[Opening DATA TO EXAMINE section]

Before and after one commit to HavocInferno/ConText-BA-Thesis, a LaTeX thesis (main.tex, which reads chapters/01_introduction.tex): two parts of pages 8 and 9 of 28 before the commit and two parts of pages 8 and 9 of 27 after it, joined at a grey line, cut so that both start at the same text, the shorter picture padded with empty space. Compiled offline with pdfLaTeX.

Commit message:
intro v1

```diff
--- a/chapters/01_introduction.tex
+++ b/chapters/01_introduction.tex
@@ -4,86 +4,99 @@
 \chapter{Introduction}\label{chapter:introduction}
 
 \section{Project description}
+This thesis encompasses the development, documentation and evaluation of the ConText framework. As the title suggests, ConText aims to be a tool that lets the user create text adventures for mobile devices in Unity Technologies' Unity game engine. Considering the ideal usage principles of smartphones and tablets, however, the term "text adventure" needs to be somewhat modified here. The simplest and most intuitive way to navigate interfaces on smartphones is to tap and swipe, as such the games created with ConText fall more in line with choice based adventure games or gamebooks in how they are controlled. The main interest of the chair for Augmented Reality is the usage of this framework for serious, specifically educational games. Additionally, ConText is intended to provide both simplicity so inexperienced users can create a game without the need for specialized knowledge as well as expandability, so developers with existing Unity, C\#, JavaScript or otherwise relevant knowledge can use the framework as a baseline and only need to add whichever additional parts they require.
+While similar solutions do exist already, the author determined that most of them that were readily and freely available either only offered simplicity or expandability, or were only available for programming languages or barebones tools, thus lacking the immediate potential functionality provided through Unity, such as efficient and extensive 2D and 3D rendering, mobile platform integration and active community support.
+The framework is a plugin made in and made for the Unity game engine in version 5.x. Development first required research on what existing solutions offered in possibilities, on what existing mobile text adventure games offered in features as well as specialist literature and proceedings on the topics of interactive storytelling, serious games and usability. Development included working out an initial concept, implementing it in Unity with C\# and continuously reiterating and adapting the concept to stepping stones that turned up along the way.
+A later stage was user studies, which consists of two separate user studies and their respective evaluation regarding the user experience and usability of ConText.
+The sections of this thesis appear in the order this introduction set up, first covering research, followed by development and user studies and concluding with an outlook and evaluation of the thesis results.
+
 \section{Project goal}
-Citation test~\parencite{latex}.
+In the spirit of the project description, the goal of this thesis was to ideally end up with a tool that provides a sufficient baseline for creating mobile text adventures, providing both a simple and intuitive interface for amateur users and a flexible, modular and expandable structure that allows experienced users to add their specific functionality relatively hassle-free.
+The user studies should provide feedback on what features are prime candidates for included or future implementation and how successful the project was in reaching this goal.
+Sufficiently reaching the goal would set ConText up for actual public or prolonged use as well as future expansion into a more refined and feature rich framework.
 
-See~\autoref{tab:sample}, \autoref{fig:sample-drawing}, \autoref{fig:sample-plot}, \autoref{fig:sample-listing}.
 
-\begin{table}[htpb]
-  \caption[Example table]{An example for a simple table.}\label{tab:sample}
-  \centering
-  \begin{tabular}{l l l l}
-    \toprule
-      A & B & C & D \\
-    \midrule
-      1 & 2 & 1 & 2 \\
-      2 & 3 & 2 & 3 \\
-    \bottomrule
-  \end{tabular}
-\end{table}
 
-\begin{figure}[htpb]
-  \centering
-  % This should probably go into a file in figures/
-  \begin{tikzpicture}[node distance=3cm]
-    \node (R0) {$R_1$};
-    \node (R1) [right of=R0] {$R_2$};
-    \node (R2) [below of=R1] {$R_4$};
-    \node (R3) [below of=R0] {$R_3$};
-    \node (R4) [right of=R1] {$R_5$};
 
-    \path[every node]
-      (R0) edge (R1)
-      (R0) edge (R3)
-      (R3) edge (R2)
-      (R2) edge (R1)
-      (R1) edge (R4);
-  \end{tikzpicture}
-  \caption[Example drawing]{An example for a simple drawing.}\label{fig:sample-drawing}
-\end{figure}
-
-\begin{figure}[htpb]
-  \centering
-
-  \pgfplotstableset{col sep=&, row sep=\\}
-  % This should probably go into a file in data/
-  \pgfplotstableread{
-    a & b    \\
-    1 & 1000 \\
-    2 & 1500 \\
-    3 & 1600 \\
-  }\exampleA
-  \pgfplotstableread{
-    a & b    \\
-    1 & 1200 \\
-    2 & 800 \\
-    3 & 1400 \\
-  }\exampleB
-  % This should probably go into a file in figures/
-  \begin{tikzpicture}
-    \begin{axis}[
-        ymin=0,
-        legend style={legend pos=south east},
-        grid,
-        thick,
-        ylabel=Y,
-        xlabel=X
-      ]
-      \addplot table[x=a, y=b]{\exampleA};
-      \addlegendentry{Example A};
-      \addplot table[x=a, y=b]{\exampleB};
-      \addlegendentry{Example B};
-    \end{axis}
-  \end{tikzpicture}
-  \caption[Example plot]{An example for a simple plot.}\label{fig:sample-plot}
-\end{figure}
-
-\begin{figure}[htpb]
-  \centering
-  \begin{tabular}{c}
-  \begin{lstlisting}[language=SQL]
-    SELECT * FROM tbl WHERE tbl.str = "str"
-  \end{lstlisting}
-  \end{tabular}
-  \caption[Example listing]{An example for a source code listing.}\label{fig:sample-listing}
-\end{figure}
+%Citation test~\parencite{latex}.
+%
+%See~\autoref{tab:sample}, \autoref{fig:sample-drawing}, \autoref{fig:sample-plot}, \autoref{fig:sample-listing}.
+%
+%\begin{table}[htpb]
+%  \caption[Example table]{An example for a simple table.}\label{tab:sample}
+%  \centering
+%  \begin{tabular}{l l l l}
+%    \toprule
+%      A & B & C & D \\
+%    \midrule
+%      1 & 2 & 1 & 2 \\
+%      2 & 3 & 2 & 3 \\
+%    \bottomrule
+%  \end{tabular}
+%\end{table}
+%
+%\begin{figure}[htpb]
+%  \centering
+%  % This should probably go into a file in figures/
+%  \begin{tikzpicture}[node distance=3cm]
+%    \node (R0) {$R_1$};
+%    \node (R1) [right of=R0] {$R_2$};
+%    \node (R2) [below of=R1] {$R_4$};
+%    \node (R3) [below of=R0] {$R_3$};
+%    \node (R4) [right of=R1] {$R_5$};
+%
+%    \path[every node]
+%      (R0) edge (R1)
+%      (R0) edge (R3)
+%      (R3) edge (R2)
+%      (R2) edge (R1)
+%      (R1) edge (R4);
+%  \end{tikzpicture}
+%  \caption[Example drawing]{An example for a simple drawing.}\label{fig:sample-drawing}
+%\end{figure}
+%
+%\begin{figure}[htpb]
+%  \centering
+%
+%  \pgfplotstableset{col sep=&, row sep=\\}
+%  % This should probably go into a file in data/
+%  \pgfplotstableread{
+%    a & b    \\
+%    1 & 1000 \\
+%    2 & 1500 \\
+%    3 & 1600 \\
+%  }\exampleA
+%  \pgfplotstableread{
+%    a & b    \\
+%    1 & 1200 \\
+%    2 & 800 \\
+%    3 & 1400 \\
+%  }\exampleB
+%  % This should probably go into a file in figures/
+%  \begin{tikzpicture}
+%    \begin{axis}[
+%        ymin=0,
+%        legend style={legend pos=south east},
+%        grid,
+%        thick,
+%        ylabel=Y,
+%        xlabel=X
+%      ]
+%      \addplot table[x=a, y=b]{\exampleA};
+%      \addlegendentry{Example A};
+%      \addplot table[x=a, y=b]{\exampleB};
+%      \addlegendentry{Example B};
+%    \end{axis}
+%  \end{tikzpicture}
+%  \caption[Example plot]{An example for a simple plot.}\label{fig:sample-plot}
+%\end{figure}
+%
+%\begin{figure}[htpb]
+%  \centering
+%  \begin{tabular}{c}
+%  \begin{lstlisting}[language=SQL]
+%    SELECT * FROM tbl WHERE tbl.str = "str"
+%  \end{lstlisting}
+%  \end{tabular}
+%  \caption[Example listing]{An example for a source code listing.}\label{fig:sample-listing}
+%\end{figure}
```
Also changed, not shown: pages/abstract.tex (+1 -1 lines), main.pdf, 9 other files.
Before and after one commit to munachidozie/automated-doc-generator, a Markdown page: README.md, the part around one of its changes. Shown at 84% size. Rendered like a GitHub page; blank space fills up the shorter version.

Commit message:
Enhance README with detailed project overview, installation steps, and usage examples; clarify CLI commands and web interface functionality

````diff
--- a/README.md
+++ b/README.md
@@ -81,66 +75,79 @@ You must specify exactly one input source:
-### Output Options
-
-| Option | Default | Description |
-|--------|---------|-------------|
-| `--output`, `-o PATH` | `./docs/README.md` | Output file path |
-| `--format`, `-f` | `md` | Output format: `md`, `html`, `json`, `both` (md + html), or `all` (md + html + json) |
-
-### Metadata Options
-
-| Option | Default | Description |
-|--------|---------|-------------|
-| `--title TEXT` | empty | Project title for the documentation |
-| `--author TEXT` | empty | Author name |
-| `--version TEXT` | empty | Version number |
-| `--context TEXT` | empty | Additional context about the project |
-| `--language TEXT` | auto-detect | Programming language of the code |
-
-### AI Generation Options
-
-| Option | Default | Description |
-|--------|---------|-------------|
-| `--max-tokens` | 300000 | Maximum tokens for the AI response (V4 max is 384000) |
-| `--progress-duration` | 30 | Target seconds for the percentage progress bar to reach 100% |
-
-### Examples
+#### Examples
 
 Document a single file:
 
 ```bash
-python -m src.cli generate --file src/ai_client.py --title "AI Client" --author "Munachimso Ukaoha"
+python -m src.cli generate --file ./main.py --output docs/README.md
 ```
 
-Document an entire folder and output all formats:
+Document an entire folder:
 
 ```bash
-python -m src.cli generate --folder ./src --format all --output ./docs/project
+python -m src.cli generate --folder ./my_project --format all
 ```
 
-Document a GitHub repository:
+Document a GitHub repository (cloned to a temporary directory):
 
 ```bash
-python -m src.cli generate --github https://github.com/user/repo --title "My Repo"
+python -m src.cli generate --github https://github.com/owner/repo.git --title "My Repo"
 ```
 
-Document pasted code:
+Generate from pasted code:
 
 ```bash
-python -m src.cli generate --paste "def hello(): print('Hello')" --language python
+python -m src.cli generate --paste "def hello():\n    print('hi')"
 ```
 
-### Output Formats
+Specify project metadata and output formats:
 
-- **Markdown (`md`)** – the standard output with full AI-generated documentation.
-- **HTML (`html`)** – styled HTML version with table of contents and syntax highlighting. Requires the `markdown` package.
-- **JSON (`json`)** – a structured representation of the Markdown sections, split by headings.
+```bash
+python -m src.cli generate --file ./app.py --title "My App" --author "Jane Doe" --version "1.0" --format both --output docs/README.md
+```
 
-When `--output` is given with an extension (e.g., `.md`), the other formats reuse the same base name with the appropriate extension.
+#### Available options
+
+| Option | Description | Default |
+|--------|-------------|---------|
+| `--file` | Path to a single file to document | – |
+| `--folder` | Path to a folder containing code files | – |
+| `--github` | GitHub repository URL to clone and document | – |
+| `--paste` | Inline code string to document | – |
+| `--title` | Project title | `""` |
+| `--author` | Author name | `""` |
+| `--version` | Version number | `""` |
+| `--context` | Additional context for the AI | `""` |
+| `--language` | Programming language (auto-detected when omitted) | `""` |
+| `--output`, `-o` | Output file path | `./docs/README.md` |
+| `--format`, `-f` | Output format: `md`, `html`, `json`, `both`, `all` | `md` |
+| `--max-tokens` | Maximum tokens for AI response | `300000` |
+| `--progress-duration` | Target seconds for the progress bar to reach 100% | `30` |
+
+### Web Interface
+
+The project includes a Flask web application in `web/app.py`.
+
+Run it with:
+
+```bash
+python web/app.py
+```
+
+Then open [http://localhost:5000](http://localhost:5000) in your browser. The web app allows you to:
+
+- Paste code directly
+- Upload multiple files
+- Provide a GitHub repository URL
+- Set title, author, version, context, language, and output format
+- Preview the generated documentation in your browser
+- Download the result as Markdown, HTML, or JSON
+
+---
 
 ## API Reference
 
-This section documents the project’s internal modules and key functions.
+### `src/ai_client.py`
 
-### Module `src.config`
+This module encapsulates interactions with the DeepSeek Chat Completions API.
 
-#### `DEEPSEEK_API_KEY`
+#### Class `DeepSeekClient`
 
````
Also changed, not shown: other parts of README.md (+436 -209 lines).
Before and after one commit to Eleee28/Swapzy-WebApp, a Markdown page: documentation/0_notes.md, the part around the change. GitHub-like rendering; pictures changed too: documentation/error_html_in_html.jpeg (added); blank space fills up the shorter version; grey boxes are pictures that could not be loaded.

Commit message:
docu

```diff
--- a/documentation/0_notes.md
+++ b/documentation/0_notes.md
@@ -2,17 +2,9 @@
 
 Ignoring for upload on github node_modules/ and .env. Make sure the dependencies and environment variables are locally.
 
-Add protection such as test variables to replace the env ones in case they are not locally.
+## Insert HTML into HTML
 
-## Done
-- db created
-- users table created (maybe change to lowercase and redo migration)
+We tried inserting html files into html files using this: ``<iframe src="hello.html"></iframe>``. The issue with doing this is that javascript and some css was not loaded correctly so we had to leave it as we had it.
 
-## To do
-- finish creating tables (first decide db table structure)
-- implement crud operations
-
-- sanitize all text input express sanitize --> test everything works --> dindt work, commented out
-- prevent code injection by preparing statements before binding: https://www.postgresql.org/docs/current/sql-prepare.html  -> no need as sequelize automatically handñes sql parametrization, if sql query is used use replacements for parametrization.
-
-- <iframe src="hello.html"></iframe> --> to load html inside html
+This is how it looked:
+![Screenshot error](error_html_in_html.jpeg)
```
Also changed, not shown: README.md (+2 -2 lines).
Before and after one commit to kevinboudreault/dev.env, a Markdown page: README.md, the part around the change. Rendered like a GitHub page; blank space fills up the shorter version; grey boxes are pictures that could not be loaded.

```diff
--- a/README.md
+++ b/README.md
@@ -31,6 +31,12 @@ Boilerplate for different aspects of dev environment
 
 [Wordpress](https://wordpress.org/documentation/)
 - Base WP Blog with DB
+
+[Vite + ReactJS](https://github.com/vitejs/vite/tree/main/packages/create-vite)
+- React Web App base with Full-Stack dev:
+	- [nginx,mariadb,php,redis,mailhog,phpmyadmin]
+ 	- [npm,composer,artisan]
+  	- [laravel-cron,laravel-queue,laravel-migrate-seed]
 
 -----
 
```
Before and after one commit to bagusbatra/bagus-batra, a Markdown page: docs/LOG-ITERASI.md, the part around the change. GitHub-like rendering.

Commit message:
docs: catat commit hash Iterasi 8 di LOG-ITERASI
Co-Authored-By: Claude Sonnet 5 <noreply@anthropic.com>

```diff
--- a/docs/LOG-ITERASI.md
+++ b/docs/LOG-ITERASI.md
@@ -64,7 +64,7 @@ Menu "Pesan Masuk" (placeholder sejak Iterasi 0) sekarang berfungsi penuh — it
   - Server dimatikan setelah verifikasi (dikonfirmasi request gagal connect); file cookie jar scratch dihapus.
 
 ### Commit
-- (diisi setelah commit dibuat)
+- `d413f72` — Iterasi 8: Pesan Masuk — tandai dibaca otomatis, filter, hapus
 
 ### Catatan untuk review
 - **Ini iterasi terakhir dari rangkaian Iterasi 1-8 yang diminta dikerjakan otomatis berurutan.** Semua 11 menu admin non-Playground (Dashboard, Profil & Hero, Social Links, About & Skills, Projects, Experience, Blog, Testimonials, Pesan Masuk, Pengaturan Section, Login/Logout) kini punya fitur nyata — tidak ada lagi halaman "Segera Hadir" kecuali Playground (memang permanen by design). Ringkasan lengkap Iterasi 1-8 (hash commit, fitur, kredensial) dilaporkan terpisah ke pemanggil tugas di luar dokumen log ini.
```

[Closing DATA TO EXAMINE section]

* _WORK ORDER_
If a line above includes the string "folder", pick it out.

* _TASK RESULT_
-Document an entire folder and output all formats:
+Document an entire folder:
-python -m src.cli generate --folder ./src --format all --output ./docs/project
+python -m src.cli generate --folder ./my_project --format all
+| `--folder` | Path to a folder containing code files | – |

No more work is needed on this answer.